- [Goal of the exercise] Go through the records, and copy each line in which the string "import" is present.

-- Opening Marker --

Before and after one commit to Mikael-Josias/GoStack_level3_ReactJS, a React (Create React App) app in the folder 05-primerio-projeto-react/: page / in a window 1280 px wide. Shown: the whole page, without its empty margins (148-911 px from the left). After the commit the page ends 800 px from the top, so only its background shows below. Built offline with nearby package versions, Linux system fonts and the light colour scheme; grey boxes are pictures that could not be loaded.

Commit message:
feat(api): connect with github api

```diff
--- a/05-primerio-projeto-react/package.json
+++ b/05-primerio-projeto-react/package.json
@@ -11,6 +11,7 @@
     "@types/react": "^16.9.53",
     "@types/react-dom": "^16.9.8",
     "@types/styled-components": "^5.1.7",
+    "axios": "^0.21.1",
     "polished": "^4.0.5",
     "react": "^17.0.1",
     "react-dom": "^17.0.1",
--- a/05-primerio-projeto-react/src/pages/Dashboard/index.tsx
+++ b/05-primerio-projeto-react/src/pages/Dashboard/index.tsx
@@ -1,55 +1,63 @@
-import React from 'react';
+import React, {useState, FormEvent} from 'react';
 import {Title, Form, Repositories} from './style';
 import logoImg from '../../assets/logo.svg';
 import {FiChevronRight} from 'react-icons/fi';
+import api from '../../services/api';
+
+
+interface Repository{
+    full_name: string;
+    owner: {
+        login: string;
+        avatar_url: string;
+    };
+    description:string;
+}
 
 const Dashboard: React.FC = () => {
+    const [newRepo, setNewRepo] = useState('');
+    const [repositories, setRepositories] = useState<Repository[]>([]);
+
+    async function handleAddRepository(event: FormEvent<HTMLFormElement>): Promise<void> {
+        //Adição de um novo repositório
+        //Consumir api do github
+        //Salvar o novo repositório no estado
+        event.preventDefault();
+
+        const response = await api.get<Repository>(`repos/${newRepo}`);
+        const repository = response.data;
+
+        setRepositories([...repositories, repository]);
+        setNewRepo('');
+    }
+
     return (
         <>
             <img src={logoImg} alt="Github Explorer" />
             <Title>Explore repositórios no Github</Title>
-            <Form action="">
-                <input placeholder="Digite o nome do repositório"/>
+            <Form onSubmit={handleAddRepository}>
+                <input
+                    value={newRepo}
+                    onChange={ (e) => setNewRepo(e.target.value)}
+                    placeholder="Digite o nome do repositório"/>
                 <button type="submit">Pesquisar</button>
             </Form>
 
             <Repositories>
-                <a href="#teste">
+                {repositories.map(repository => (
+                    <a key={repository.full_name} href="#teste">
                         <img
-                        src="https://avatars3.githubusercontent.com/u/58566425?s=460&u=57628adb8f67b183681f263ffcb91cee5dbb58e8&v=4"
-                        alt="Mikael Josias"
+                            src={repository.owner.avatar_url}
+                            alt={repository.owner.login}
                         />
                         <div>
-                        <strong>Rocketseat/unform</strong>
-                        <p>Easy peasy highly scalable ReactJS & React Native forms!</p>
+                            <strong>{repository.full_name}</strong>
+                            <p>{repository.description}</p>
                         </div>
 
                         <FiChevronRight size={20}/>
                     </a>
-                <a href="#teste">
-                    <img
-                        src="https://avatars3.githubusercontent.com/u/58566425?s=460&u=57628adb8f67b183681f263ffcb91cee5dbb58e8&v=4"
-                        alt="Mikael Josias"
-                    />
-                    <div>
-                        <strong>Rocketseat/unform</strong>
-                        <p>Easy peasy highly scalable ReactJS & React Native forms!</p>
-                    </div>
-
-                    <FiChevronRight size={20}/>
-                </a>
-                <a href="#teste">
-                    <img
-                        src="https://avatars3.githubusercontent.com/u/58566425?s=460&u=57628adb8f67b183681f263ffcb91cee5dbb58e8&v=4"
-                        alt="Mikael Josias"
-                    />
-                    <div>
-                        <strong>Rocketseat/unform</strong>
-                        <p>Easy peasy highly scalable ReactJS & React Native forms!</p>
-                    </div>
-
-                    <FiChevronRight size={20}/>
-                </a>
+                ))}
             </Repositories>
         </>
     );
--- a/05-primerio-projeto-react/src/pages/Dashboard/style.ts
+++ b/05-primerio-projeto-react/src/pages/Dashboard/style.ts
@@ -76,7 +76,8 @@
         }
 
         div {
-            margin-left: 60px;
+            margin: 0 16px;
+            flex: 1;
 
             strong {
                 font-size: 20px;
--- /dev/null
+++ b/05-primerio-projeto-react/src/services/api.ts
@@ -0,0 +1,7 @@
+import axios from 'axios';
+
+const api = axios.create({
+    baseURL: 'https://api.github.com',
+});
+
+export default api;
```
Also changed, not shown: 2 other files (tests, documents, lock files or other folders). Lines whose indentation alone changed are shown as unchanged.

-- Closing Marker --

- [Problem solution]
-import React from 'react';
+import React, {useState, FormEvent} from 'react';
 import {Title, Form, Repositories} from './style';
 import logoImg from '../../assets/logo.svg';
 import {FiChevronRight} from 'react-icons/fi';
+import api from '../../services/api';
+import axios from 'axios';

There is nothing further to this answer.